Provided records:
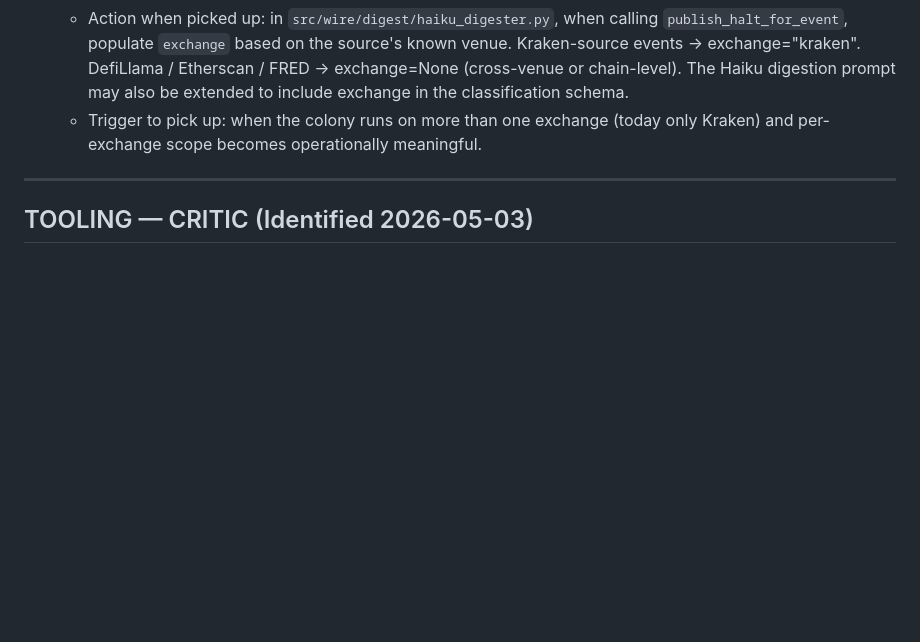
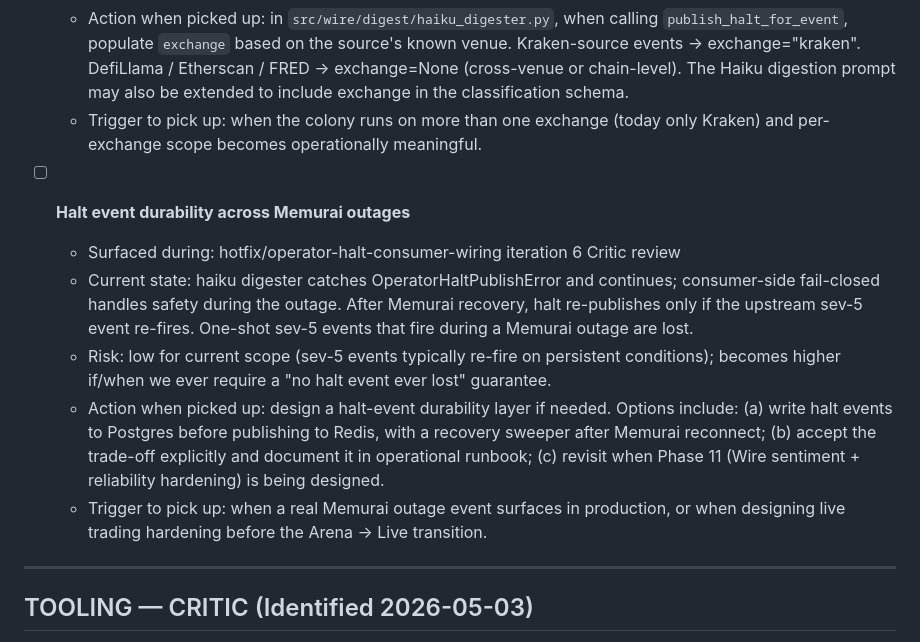
Before and after one commit to cryptorhoeck/project-syndicate, a Markdown page: DEFERRED_ITEMS_TRACKER.md, the part around the change. Drawn GitHub-style; blank space fills up the shorter version.

Commit message:
chore: log halt-event durability question for future review

```diff
--- a/DEFERRED_ITEMS_TRACKER.md
+++ b/DEFERRED_ITEMS_TRACKER.md
@@ -155,6 +155,13 @@
   - Action when picked up: in `src/wire/digest/haiku_digester.py`, when calling `publish_halt_for_event`, populate `exchange` based on the source's known venue. Kraken-source events → exchange="kraken". DefiLlama / Etherscan / FRED → exchange=None (cross-venue or chain-level). The Haiku digestion prompt may also be extended to include exchange in the classification schema.
   - Trigger to pick up: when the colony runs on more than one exchange (today only Kraken) and per-exchange scope becomes operationally meaningful.
 
+- [ ] **Halt event durability across Memurai outages**
+  - Surfaced during: hotfix/operator-halt-consumer-wiring iteration 6 Critic review
+  - Current state: haiku digester catches OperatorHaltPublishError and continues; consumer-side fail-closed handles safety during the outage. After Memurai recovery, halt re-publishes only if the upstream sev-5 event re-fires. One-shot sev-5 events that fire during a Memurai outage are lost.
+  - Risk: low for current scope (sev-5 events typically re-fire on persistent conditions); becomes higher if/when we ever require a "no halt event ever lost" guarantee.
+  - Action when picked up: design a halt-event durability layer if needed. Options include: (a) write halt events to Postgres before publishing to Redis, with a recovery sweeper after Memurai reconnect; (b) accept the trade-off explicitly and document it in operational runbook; (c) revisit when Phase 11 (Wire sentiment + reliability hardening) is being designed.
+  - Trigger to pick up: when a real Memurai outage event surfaces in production, or when designing live trading hardening before the Arena → Live transition.
+
 ---
 
 ## TOOLING — CRITIC (Identified 2026-05-03)
```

Exercise requirements:
Print all the lines above again exactly, without any pictures.

Expected output:
Before and after one commit to cryptorhoeck/project-syndicate, a Markdown page: DEFERRED_ITEMS_TRACKER.md, the part around the change. Drawn GitHub-style; blank space fills up the shorter version.

Commit message:
chore: log halt-event durability question for future review

```diff
--- a/DEFERRED_ITEMS_TRACKER.md
+++ b/DEFERRED_ITEMS_TRACKER.md
@@ -155,6 +155,13 @@
   - Action when picked up: in `src/wire/digest/haiku_digester.py`, when calling `publish_halt_for_event`, populate `exchange` based on the source's known venue. Kraken-source events → exchange="kraken". DefiLlama / Etherscan / FRED → exchange=None (cross-venue or chain-level). The Haiku digestion prompt may also be extended to include exchange in the classification schema.
   - Trigger to pick up: when the colony runs on more than one exchange (today only Kraken) and per-exchange scope becomes operationally meaningful.
 
+- [ ] **Halt event durability across Memurai outages**
+  - Surfaced during: hotfix/operator-halt-consumer-wiring iteration 6 Critic review
+  - Current state: haiku digester catches OperatorHaltPublishError and continues; consumer-side fail-closed handles safety during the outage. After Memurai recovery, halt re-publishes only if the upstream sev-5 event re-fires. One-shot sev-5 events that fire during a Memurai outage are lost.
+  - Risk: low for current scope (sev-5 events typically re-fire on persistent conditions); becomes higher if/when we ever require a "no halt event ever lost" guarantee.
+  - Action when picked up: design a halt-event durability layer if needed. Options include: (a) write halt events to Postgres before publishing to Redis, with a recovery sweeper after Memurai reconnect; (b) accept the trade-off explicitly and document it in operational runbook; (c) revisit when Phase 11 (Wire sentiment + reliability hardening) is being designed.
+  - Trigger to pick up: when a real Memurai outage event surfaces in production, or when designing live trading hardening before the Arena → Live transition.
+
 ---
 
 ## TOOLING — CRITIC (Identified 2026-05-03)
```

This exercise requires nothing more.